Consumer GPRS: right here, right now, quite slow Once again the Internet challenged our assumptions about society and culture -- namely by shocking us with the revelation that men use email at the office to behave like sexist neanderthals, while women are more interested in social activities. Whatever is the world coming to??
E-male looks for love Viruses continued to outbreak across the globe, despite the best efforts of antivirus companies and the PR spin of Microsoft. It just goes to show that no matter how advanced the technology, it's hard to supress human beings' basic need to open suspicious-looking email attachments.
New virus downloads itself from Web pages The UK rushed to follow the US in promoting stringent anti-hacker laws, in the wake of 11 September, while civil-rights types protested. How times have changed: go and deface McDonalds.com next year and you could chill out for the rest of your life in prison.
Hackers face backlash As Windows XP neared its debut, those with older hardware -- pity them! -- got a useful tool for finding out if their gear would work with those high-res icons. They might not have counted on having to leave the computer online all night though -- the software download was 35 megabytes. In Asia they were more concerned with how to grapple with the latest padlocks Microsoft put on the OS, but in the end these didn't pose much of a problem -- a 4KB file quickly appeared to remove that pesky Product Activation feature. Leaving the Schmoozer to wonder: if product activation doesn't work against software pirates, who exactly is it aimed at?
Microsoft tries to ensure XP compatibility
Warez sites hold illegal XP key Finally, Christmas brought a bit of cheer to the beleaguered tech industry, which joyfully jumped on its chance to offer consumers useful products. The result for you and me being a slight increase in spam -- 650 percent, to be precise.

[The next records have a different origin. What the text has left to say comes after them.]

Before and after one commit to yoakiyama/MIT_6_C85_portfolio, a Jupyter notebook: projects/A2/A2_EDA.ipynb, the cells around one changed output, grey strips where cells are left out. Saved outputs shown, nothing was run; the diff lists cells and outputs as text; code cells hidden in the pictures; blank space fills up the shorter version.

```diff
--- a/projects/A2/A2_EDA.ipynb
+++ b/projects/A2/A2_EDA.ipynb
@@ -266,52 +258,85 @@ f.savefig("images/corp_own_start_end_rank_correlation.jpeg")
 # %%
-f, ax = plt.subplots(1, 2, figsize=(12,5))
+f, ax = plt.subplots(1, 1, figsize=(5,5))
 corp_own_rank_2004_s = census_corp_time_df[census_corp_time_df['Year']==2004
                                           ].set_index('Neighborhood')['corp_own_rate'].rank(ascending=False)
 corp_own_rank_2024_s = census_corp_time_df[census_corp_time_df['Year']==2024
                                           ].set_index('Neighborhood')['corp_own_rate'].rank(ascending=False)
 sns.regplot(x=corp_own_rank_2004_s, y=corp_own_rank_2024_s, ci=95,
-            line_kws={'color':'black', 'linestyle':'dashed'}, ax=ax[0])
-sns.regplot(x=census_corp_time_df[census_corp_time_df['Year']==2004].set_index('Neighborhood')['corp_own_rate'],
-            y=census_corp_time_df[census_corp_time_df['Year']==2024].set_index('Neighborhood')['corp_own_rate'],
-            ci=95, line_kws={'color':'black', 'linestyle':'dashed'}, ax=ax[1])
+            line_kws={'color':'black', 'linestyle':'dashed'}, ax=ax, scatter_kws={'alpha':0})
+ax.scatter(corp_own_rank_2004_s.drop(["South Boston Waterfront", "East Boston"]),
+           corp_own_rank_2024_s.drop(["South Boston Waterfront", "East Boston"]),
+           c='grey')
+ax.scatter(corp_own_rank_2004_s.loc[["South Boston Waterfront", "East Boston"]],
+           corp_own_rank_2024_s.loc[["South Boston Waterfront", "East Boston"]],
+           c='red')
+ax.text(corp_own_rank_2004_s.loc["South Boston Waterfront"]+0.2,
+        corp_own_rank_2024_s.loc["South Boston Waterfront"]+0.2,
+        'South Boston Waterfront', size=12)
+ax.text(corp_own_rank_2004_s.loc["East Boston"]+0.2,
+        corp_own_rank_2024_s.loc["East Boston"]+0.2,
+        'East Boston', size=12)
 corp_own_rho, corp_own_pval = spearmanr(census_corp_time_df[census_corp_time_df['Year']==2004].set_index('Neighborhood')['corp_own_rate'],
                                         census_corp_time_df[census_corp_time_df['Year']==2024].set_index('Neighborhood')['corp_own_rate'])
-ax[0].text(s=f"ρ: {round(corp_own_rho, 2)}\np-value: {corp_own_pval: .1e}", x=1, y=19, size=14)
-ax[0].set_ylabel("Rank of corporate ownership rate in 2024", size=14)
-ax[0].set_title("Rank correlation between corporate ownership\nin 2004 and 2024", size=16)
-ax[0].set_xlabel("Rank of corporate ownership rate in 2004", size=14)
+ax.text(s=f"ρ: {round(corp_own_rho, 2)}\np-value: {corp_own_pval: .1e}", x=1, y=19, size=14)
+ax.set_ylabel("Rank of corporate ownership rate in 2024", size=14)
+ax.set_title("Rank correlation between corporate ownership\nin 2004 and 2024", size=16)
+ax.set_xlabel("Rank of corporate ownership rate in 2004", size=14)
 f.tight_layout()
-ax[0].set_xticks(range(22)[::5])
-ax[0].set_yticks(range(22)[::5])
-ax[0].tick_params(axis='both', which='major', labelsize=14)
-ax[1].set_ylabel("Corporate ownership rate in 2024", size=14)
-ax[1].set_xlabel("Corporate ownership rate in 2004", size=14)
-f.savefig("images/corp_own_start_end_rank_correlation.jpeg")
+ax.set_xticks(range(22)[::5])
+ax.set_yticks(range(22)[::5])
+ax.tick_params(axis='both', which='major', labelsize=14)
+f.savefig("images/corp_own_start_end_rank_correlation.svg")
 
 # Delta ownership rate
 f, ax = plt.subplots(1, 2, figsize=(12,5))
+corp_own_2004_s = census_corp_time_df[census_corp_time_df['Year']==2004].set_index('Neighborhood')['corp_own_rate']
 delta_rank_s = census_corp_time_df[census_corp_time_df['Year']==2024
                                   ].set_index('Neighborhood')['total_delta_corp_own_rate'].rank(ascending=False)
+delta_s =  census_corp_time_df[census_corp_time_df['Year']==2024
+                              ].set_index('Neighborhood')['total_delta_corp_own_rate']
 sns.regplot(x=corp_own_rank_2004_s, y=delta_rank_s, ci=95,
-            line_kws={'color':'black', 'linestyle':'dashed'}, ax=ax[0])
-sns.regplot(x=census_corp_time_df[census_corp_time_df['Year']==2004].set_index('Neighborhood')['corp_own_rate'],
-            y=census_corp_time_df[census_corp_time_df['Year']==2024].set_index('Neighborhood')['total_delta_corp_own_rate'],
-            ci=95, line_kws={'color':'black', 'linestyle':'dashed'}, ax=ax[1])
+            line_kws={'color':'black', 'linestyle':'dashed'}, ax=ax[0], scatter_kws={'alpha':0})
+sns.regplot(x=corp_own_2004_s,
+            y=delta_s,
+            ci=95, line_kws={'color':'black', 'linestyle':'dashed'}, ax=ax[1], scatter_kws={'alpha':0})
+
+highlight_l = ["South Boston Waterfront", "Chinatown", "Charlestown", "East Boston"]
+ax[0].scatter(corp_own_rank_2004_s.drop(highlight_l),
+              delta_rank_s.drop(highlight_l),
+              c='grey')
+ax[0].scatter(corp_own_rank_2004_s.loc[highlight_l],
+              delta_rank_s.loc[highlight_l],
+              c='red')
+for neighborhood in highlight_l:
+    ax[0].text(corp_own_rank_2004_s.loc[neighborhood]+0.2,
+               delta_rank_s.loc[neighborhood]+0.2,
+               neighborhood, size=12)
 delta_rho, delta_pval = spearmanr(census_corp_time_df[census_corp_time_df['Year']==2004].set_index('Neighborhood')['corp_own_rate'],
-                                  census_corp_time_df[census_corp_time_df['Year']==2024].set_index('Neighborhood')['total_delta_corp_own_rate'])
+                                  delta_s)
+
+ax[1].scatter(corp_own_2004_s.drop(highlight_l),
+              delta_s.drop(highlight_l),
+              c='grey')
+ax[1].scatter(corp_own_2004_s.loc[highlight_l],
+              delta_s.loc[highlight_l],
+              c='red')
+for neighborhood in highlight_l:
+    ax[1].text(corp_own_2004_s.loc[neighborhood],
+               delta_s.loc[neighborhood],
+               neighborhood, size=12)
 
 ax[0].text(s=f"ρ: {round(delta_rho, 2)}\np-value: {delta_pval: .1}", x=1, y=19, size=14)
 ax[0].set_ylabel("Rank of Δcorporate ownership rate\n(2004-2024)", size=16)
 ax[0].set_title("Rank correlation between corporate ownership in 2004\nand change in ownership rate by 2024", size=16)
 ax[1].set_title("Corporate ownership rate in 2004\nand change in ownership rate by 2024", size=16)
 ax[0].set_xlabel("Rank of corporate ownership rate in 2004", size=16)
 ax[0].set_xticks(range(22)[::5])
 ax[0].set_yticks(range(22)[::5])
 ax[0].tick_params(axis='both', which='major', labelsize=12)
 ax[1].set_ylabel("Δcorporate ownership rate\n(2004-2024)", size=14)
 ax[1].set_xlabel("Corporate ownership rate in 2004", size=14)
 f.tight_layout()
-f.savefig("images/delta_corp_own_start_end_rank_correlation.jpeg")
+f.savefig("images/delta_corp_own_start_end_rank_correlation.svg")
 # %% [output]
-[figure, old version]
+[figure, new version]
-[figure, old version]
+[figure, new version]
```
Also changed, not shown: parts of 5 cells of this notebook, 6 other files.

Anyone for gourmet barbeque sauces from Minnesota or amazing insider stock tips? How about an incredible scheme for making a fortune working at home?
Xmas increases spam by 650 percent The News Schmooze is ZDNet UK's irreverent take on the week's news. Send your tip-offs to: firstname.lastname@example.org. See ZDNet UK's Christmas & New Year Special for our look at the tech world in 2001, and what's coming up in 2002, plus a shopping guide with reviewers' best buys. Have your say instantly, and see what others have said. Click on the TalkBack button and go to the ZDNet news forum. Let the editors know what you think in the Mailroom. And read other letters.